I’m not able to sing underwater
the way the sea stars do
next to empty champagne bottles,
but I hear their songs in the distance –
like sunsets through tinted windows –
that knock on the doors of my skull,
stopping sundrops with blue umbrellas.
If we can’t stay
within the birds and formations
and we try painting tulip petals before they bloom,
how could we ever echo
the ring of the train’s silent track,
coloring in the lines of a dirt-road tune?
Should the subtle chemicals laced
in common chord progressions
poison the trees to lose their branches,
eat the clouds up as cotton candy,
and pray that the briefcase without its latches

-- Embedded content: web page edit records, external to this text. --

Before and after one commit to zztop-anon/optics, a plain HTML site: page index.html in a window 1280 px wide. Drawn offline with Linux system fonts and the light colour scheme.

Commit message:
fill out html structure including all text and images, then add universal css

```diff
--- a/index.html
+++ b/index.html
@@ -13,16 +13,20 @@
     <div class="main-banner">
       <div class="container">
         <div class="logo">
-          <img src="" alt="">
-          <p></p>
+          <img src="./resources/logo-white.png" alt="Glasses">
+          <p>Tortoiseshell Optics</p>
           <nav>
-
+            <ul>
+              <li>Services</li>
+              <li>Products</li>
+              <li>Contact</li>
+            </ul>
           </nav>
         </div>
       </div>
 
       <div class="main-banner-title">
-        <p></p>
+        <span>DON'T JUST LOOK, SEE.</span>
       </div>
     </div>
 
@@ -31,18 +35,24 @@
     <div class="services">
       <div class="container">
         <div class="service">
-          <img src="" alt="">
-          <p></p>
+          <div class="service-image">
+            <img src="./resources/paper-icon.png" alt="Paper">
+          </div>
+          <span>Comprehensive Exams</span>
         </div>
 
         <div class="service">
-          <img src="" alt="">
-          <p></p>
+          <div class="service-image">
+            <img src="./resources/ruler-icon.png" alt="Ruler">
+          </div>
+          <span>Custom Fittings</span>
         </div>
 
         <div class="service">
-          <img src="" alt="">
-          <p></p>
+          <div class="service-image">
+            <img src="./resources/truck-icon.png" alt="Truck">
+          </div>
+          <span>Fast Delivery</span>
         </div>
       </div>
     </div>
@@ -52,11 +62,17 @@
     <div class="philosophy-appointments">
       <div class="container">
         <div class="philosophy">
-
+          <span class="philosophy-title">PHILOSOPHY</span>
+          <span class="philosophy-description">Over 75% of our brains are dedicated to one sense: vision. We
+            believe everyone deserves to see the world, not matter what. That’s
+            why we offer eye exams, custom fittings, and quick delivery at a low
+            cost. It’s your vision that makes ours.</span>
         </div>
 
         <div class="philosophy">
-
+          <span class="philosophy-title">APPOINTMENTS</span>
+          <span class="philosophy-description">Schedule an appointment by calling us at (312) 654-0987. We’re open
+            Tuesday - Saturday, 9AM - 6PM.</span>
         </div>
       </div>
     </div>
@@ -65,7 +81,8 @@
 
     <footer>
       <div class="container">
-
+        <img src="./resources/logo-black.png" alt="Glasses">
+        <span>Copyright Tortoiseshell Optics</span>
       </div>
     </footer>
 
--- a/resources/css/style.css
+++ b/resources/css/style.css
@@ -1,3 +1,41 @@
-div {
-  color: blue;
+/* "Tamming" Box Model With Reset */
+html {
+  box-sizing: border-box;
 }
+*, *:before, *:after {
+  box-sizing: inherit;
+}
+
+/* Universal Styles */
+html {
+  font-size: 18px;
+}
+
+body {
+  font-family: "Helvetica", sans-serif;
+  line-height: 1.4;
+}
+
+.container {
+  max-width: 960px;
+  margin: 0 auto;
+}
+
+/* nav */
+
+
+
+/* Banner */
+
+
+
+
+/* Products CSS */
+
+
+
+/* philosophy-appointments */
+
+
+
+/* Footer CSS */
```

holds inside, the melodies of the many.
Because as traffic cones fall
and railway cars halt
and dissonant weeds are pulled from the ground,
we can feel the stop and go
of a self-mummified world
through every creature’s internal sound.